It can be difficult for pet owners to narrow down the list and get to the correct cause of their dog’s eye problem themselves, so it’s always best to ask the vet for advice. Determining the cause of conjunctivitis in dogs is important, as this will decide the most effective treatment for your pet.
Dog conjunctivitis treatment
With so many potential factors able to trigger dog conjunctivitis, there isn’t a standard treatment that can be applied in every case. This is why your vet will first establish the cause before recommending any course of action. Pain relief might also be needed as having a sore eye isn’t very pleasant for your dog.

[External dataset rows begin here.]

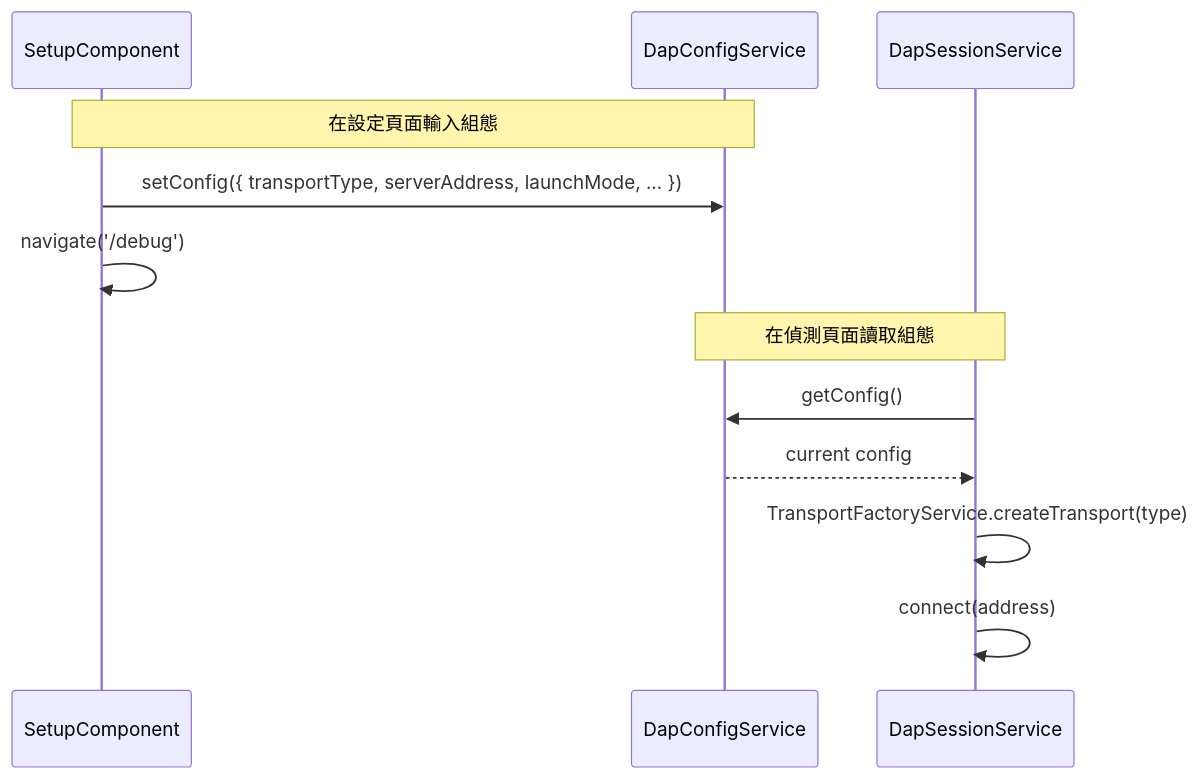
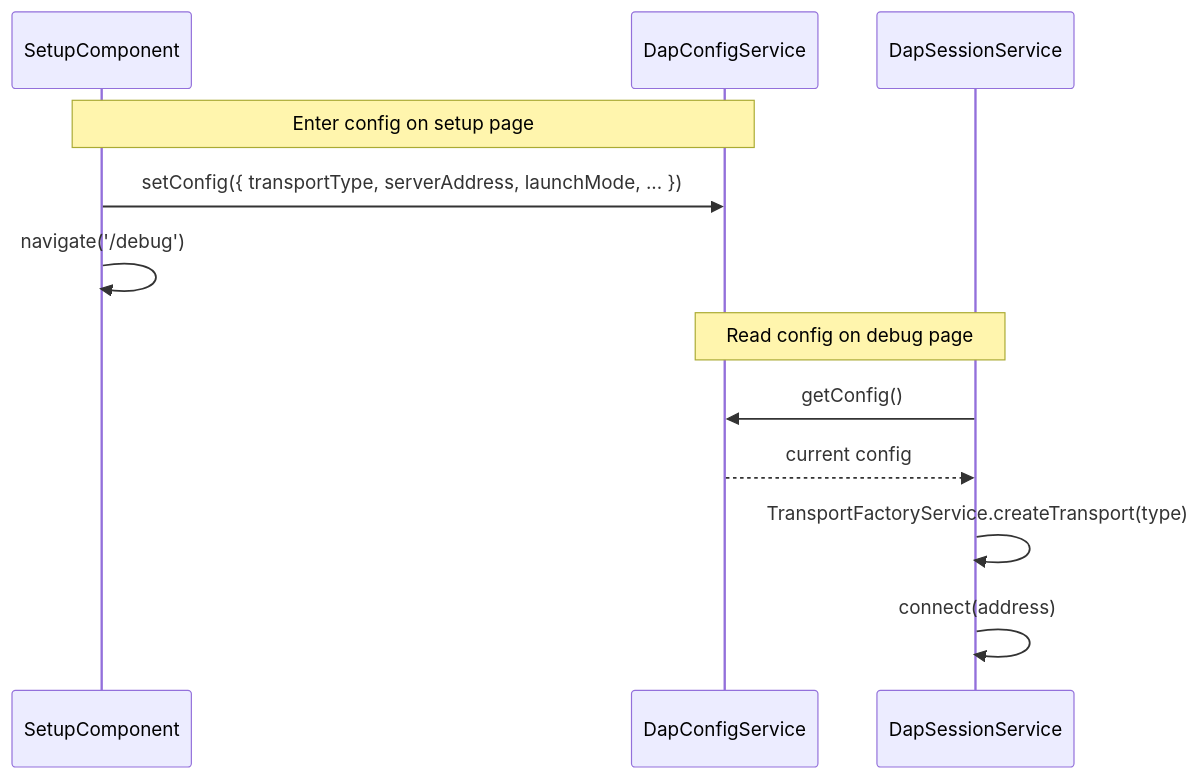
Before and after one commit to tangpo387-arch/taro-debugger: the seventh of 9 diagrams in docs/architecture.md, drawn with Mermaid. The commit also changed other lines of this file and 9 other files, not shown here.

````diff
--- a/docs/architecture.md
+++ b/docs/architecture.md
@@ -291,16 +303,16 @@
 ```mermaid
 sequenceDiagram
     participant SC as SetupComponent
     participant DCS as DapConfigService
     participant DSS as DapSessionService
 
-    Note over SC, DCS: 在設定頁面輸入組態
+    Note over SC, DCS: Enter config on setup page
     SC->>DCS: setConfig({ transportType, serverAddress, launchMode, ... })
     SC->>SC: navigate('/debug')
 
-    Note over DSS, DCS: 在偵測頁面讀取組態
+    Note over DSS, DCS: Read config on debug page
     DSS->>DCS: getConfig()
     DCS-->>DSS: current config
     DSS->>DSS: TransportFactoryService.createTransport(type)
     DSS->>DSS: connect(address)
 ```
````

If a foreign object is behind your dog’s eye problem, your vet will usually try and remove it. In some cases, this may require sedating your pet to make the process easier and remove the risk of your dog becoming too restless and causing an eye injury during the procedure.
If a bacteria or virus is the cause of your dog’s conjunctivitis, treatment in the form of antibiotics or antiviral medication will be recommended.
Sticky yellow or green eye discharge may also be a symptom that your dog’s ability to produce tears is impaired, leaving them with dry, irritated eyes. In this case the vet will recommend special eye drops or ointments to help with their dry eyes.
Should you go to the vet if you suspect your dog has conjunctivitis?
Yes, you should ask your vet for a consultation whenever you notice conjunctivitis-like symptoms. This is not a condition you want to ignore. Some causes of dog conjunctivitis can get worse very quickly and are often painful. By talking to the professional early on, you reduce the risks of more serious vision problems affecting your canine friend.
Things to avoid if your dog has conjunctivitis
It is never a good idea to try and offer some relief to a distressed pooch with a pink eye by using eye drops for humans. Until you know the cause, it’s impossible to know what medication is needed. The ingredients in human medications can be dangerous for dogs. Saline eye drops specifically created for pets do exist and are available in pet stores and pharmacies. These can be helpful to flush out any irritants while waiting for your vet appointment. However, it’s usually safest to call your vet first to ask for their advice.
Eyes are extremely sensitive and any dirt, irritants or bacteria present on your hand can make your dog’s already pink eye even worse. So, if you notice any of the dog conjunctivitis symptoms above and you want to check your dog’s eyes yourself, make sure you wash your hands first.
How to prevent conjunctivitis in dogs
Unfortunately, there is no sure way to protect a dog from getting conjunctivitis. The potential triggers are all around and your dog’s sniffing missions might get them straight into the path of dust, mould or bacteria, all possible causes of conjunctivitis. But there are a few things to be mindful of:
Can humans catch conjunctivitis from a dog?
Humans can catch conjunctivitis from their pet, but this is fortunately a rare occurrence. If you’re also wondering “Can dogs get conjunctivitis from humans?” the answer is yes. This is possible and owners suffering from conjunctivitis should make sure they wash their hands before cuddling with their furry best friend.
It is important to keep an eye on your dog's eyes for any changes. Read our articles on weepy eyes in dogs or cherry eyes for more information.
Next, discover more about dog allergies, one of the potential causes of dog conjunctivitis.